I freely admit that I am a nerd. Aside from music and audio, I omnivorously absorb architecture, antiquarian books, cars, and all manner of mechanical devices. When traveling alone, I have no problem indulging and pursuing those interests. Traveling to San Francisco recently with my long-suffering Significant Other on an allegedly romantic vacation, I was still able to carve out a fair amount of time to indulge my interests, and yet managed to keep her happy. Mostly.
South of the city, we visited the Burwells, father and son. They build retro-nuevo speakers with amazing cabinetry, solid wood horns and vintage Altec and JBL drivers. Not your standard audiophile fare, but a type of speaker I came to appreciate at old recording studios in Memphis, where Altec monitors were generally paired with McIntosh tube amps.The Burwell’s speakers were very nice indeed— lively, dynamic, and surprisingly unobtrusive.
Heading closer to the city, we visited my old friend Cookie Marenco at OTR Studios, the base of operations for Blue Coast Records and her download empire.

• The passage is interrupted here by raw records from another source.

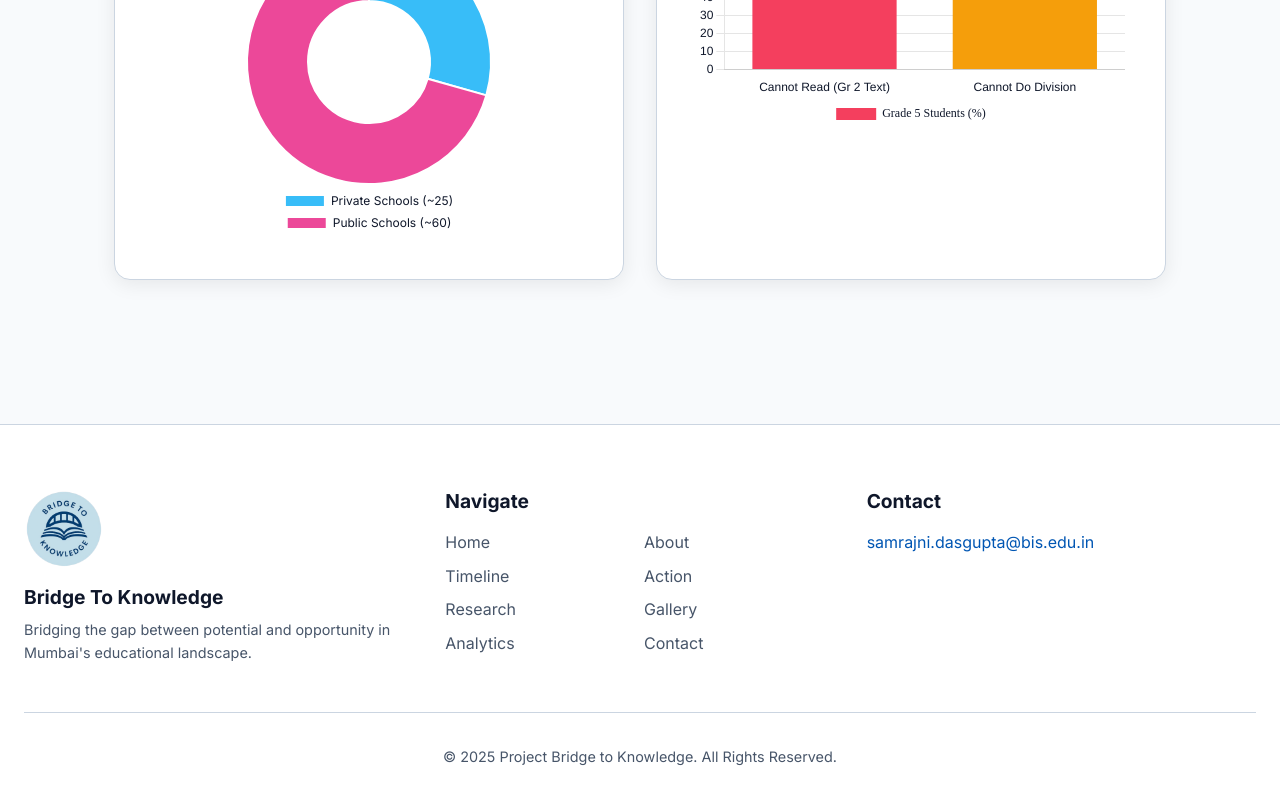
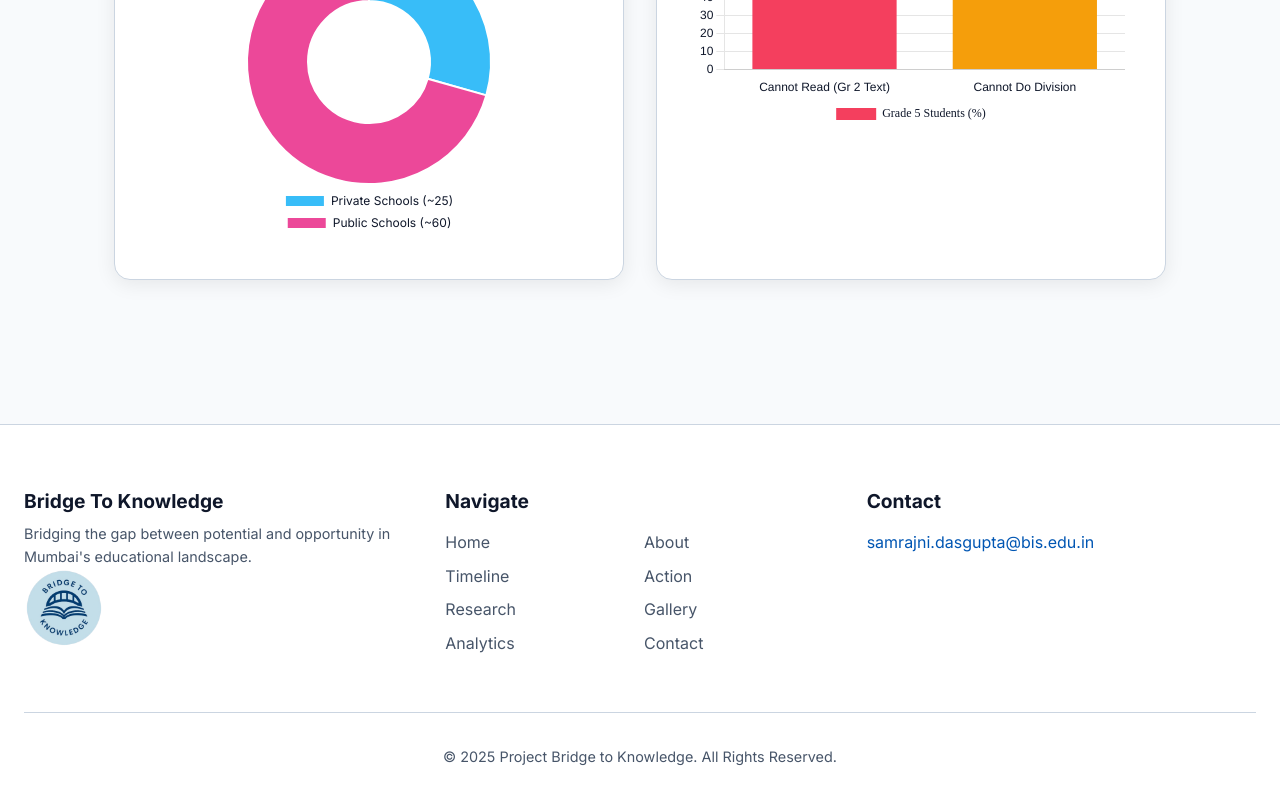
Before and after one commit to Ali-bis/BridgeToKnowledgetest, a React (Vite) app: page /analytics in a window 1280 px wide. Shown: the part 984-1784 px from the top of the page. Built offline with nearby package versions, Linux system fonts and the light colour scheme.

Commit message:
Update Footer.jsx

```diff
--- a/src/components/Footer.jsx
+++ b/src/components/Footer.jsx
@@ -8,15 +8,16 @@ const Footer = () => {
         {/* Column 1: Logo & Brand */}
         <div>
           {/* ADDED LOGO */}
+
+          <h4 style={{ margin: '0 0 0.5rem 0' }}>Bridge To Knowledge</h4>
+          <p style={{ fontSize: '0.9rem', color: 'var(--text-muted)' }}>
+            Bridging the gap between potential and opportunity in Mumbai's educational landscape.
+          </p>
           <img
             src="/images/logo.png"
             alt="Logo"
             style={{ width: '80px', marginBottom: '1rem', display: 'block' }}
           />
-          <h4 style={{ margin: '0 0 0.5rem 0' }}>Bridge To Knowledge</h4>
-          <p style={{ fontSize: '0.9rem', color: 'var(--text-muted)' }}>
-            Bridging the gap between potential and opportunity in Mumbai's educational landscape.
-          </p>
         </div>
 
         {/* Column 2: Links */}
```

Given Cookie’s earthy persona, her studio’s homey vibe comes as no surprise. I’ve been to a lot of studios, and OTR is of the make-the-musicians-comfortable variety, rather than the space shuttle/clean-room/ isolation booth feel of some studios.
On a side-trip for breakfast, Cookie pointed out the road that (eventually) leads to Neil Young’s ranch. “But he’s not there anymore,” said Cookie. “He lost it in the divorce.”
That’ll teach you to fool around with actresses, Neil.
Sunday in the city, meandering down Van Ness, I spied a group of incredible vintage cars in a showroom. Long-suffering SO indulgently circled the block—not easy in that part of SF—and we parked to take a look. The showroom carried no signage, and I still have no idea what the company is. Through the showroom windows we saw a treasure-trove of great old cars:
I’m sure that the value of all the cars combined was well into eight figures. Sheesh.
SO suggested a visit to the Cable Car Museum, which not only has an interesting variety of historical displays, but acts as the hub for the cable system. The cable car system was devised, not surprisingly, by a maker of wire ropes and cables. It is ingenious, if Rube Goldberg-esque in its complexity.
I once confused cable cars with trolleys, but they’re not the same at all. Trolley Cars generally have an overhead electric line which connects to the car by way of an antennae-like feeder arm which conveys the juice to electric driving motors. Cable cars have a remote power plant with engines or motors (in SF, originally steam engines–now each line has a 500 HP GE electric motor) which drive giant pulleys called sheaves. The sheaves transmit force to a cable 1 ¼” in diameter which runs underground, routed by a series of pulleys, guides, and idlers. The cars are propelled by a plier-like “grip”, operated by the motorman, which actually increases or lessens the grip on the driven cable, which pulls the cable car along.
There are four separate lines in the SF cable system; all four are driven from the powerhouse at the Cable Car Museum. The longest line is nearly four miles long; the shortest, just under two miles. Think about the network of pulleys, guides and idlers required to route and change direction of a moving cable under the city streets—it’s amazing. The technology may seem somewhat antiquated—and it is—but it works. The cable is lubricated with pine tar, which you can smell while riding the cable cars. What do they use for brakes, going down those steep hills? Blocks of pine, pressed against the wheels. You can smell them burning when the going is tough.
Finally, down at Fisherman’s Wharf there is an arcade rather grandly entitled Musee Mecanique, which features mechanical games and devices from the penny arcade eras. Much of it was familiar stuff for me; one piece which was very familiar indeed was an old Gottlieb Sing Along, a pinball machine I spent many hours mastering during my high school years. Even mechanical devices can generate emotional attachments!